* **Input records**
::::
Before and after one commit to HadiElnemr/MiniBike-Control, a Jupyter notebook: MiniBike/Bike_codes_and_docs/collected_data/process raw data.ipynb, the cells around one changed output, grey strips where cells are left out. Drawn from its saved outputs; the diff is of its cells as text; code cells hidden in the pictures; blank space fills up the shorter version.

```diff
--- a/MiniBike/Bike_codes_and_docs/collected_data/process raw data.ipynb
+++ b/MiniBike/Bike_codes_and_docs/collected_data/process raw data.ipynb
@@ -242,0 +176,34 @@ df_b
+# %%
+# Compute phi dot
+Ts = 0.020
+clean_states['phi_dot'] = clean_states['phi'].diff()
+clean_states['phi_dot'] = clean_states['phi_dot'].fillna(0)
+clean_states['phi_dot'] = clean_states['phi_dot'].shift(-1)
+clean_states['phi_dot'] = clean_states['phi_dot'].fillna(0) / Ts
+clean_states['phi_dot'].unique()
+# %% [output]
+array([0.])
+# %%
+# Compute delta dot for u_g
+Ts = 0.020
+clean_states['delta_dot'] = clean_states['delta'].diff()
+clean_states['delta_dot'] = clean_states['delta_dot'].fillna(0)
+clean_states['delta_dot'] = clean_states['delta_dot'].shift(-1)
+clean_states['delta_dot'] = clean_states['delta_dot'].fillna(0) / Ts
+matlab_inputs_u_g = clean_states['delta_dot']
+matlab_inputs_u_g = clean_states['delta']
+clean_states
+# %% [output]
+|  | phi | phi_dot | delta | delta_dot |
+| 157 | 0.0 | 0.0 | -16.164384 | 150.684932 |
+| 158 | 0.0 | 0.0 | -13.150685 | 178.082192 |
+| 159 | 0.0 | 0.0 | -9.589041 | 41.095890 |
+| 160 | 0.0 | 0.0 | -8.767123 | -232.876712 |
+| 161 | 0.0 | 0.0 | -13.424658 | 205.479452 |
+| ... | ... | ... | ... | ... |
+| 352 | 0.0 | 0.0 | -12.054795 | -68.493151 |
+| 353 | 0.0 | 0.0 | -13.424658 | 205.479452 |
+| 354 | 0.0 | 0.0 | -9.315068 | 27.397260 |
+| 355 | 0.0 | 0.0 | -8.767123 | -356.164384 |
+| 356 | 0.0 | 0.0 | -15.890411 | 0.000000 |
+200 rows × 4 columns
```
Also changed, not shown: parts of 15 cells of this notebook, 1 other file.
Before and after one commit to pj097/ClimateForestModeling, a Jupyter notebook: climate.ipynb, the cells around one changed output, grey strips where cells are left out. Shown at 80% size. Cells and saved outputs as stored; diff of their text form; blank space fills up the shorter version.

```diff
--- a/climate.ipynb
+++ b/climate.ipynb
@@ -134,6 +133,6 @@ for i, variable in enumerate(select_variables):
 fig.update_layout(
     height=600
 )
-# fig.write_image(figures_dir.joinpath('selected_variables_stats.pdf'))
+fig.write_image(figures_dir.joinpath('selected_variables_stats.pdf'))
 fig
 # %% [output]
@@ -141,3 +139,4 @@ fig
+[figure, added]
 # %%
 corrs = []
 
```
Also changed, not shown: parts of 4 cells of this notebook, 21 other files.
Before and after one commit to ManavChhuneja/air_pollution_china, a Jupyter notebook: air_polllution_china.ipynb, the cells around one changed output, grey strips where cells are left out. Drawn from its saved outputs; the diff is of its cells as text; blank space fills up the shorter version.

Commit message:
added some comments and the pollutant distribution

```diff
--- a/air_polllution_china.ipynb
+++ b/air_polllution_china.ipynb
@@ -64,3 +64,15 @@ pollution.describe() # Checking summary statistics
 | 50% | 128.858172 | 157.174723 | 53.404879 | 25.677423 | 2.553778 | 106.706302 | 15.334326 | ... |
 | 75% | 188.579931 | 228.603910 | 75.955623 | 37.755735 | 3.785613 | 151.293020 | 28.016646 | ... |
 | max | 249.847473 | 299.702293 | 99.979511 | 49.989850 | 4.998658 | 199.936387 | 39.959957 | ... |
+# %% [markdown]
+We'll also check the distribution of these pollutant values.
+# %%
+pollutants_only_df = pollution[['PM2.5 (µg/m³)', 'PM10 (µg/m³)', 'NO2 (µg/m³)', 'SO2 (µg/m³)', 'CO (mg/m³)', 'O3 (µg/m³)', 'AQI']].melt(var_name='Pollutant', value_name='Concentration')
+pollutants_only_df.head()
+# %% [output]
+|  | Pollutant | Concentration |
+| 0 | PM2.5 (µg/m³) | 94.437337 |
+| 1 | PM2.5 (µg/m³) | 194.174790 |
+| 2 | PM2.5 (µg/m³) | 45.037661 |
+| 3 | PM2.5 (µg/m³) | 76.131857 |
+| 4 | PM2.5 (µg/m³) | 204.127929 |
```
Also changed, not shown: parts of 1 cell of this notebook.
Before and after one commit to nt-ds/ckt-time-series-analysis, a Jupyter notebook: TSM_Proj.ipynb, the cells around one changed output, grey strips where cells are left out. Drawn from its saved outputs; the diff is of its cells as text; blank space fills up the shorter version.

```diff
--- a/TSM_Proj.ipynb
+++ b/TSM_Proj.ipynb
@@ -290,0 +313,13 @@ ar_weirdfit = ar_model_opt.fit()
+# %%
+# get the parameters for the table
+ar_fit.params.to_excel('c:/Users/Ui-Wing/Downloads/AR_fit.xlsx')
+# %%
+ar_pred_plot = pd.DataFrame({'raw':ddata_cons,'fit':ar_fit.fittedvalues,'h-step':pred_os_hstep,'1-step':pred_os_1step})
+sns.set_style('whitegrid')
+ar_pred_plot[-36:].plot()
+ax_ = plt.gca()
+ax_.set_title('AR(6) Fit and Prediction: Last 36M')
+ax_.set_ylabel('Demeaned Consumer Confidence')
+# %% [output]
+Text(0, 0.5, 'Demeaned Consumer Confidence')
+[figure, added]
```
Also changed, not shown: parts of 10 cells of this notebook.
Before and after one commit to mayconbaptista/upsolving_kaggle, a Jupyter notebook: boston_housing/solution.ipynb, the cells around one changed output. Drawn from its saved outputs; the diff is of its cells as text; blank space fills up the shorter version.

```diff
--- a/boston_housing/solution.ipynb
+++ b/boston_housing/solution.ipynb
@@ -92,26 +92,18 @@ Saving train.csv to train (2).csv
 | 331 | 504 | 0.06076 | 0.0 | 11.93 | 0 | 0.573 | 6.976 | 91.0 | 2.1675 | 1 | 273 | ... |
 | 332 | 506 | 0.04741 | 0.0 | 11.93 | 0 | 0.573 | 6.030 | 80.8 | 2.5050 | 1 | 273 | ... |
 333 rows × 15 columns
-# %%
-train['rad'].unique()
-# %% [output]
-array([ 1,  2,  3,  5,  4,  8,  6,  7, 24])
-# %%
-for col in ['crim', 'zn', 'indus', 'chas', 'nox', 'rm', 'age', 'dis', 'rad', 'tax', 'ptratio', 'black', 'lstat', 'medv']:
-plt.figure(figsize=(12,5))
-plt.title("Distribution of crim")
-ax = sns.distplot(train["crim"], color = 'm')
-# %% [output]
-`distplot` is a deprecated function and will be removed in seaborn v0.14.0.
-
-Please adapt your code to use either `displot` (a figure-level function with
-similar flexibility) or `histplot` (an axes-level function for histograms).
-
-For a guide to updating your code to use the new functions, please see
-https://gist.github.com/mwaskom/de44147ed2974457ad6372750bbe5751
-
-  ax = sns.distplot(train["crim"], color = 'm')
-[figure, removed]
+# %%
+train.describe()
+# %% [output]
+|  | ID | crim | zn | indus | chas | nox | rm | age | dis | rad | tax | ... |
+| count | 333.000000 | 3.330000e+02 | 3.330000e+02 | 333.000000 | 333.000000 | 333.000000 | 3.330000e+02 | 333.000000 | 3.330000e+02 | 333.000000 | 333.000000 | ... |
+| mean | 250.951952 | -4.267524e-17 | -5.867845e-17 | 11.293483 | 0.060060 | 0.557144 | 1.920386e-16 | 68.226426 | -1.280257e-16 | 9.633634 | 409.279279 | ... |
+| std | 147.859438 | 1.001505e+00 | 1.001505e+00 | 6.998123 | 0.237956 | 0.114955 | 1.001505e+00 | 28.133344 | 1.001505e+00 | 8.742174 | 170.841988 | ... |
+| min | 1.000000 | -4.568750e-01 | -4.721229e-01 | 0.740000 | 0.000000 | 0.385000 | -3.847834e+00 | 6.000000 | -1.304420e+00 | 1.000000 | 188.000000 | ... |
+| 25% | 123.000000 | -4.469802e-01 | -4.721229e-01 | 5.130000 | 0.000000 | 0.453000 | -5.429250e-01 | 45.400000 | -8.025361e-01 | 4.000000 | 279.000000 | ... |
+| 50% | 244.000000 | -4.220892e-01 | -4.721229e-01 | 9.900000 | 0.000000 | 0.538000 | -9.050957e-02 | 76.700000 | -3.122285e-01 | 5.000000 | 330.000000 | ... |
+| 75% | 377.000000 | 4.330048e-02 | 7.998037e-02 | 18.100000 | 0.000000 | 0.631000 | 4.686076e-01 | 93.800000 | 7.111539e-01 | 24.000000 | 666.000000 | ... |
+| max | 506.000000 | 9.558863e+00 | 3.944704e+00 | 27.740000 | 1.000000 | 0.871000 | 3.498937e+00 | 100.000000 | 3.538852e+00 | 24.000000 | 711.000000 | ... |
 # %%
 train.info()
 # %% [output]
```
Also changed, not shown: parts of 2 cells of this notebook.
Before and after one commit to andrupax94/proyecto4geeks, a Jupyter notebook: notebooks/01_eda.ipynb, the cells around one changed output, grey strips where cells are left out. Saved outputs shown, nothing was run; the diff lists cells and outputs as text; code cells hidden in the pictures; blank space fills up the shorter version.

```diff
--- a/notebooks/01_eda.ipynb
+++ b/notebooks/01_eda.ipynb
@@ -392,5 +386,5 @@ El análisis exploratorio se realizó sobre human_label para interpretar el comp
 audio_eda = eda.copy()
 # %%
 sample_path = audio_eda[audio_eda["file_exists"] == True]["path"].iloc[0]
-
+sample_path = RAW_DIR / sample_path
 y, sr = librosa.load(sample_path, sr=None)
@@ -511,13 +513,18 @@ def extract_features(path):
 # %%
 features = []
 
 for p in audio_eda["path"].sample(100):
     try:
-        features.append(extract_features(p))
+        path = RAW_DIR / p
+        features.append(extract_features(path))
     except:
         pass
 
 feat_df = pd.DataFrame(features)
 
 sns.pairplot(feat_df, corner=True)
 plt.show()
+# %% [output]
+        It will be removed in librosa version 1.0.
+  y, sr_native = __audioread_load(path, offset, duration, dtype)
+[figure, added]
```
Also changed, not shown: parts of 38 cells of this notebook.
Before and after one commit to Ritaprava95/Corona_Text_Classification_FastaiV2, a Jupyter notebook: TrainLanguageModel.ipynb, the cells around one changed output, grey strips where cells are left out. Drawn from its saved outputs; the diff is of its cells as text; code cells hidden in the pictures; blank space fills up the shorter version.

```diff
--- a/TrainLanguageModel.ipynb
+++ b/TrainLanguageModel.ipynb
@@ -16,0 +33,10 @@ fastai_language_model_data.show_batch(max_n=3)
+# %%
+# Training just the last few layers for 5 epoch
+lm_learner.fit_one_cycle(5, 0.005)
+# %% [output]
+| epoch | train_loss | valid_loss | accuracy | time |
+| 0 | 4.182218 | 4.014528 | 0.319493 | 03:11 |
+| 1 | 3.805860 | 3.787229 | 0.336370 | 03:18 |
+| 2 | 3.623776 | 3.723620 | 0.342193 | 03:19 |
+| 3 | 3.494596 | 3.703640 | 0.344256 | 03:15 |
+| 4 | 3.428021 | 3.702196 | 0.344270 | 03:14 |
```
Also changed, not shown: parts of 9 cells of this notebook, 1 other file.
::::
Give again, exactly as written, the lines running from the first line of the data above through the line that contains "Also changed, not shown: parts of 15".

* **Your response**
Before and after one commit to HadiElnemr/MiniBike-Control, a Jupyter notebook: MiniBike/Bike_codes_and_docs/collected_data/process raw data.ipynb, the cells around one changed output, grey strips where cells are left out. Drawn from its saved outputs; the diff is of its cells as text; code cells hidden in the pictures; blank space fills up the shorter version.

```diff
--- a/MiniBike/Bike_codes_and_docs/collected_data/process raw data.ipynb
+++ b/MiniBike/Bike_codes_and_docs/collected_data/process raw data.ipynb
@@ -242,0 +176,34 @@ df_b
+# %%
+# Compute phi dot
+Ts = 0.020
+clean_states['phi_dot'] = clean_states['phi'].diff()
+clean_states['phi_dot'] = clean_states['phi_dot'].fillna(0)
+clean_states['phi_dot'] = clean_states['phi_dot'].shift(-1)
+clean_states['phi_dot'] = clean_states['phi_dot'].fillna(0) / Ts
+clean_states['phi_dot'].unique()
+# %% [output]
+array([0.])
+# %%
+# Compute delta dot for u_g
+Ts = 0.020
+clean_states['delta_dot'] = clean_states['delta'].diff()
+clean_states['delta_dot'] = clean_states['delta_dot'].fillna(0)
+clean_states['delta_dot'] = clean_states['delta_dot'].shift(-1)
+clean_states['delta_dot'] = clean_states['delta_dot'].fillna(0) / Ts
+matlab_inputs_u_g = clean_states['delta_dot']
+matlab_inputs_u_g = clean_states['delta']
+clean_states
+# %% [output]
+|  | phi | phi_dot | delta | delta_dot |
+| 157 | 0.0 | 0.0 | -16.164384 | 150.684932 |
+| 158 | 0.0 | 0.0 | -13.150685 | 178.082192 |
+| 159 | 0.0 | 0.0 | -9.589041 | 41.095890 |
+| 160 | 0.0 | 0.0 | -8.767123 | -232.876712 |
+| 161 | 0.0 | 0.0 | -13.424658 | 205.479452 |
+| ... | ... | ... | ... | ... |
+| 352 | 0.0 | 0.0 | -12.054795 | -68.493151 |
+| 353 | 0.0 | 0.0 | -13.424658 | 205.479452 |
+| 354 | 0.0 | 0.0 | -9.315068 | 27.397260 |
+| 355 | 0.0 | 0.0 | -8.767123 | -356.164384 |
+| 356 | 0.0 | 0.0 | -15.890411 | 0.000000 |
+200 rows × 4 columns
```
Also changed, not shown: parts of 15 cells of this notebook, 1 other file.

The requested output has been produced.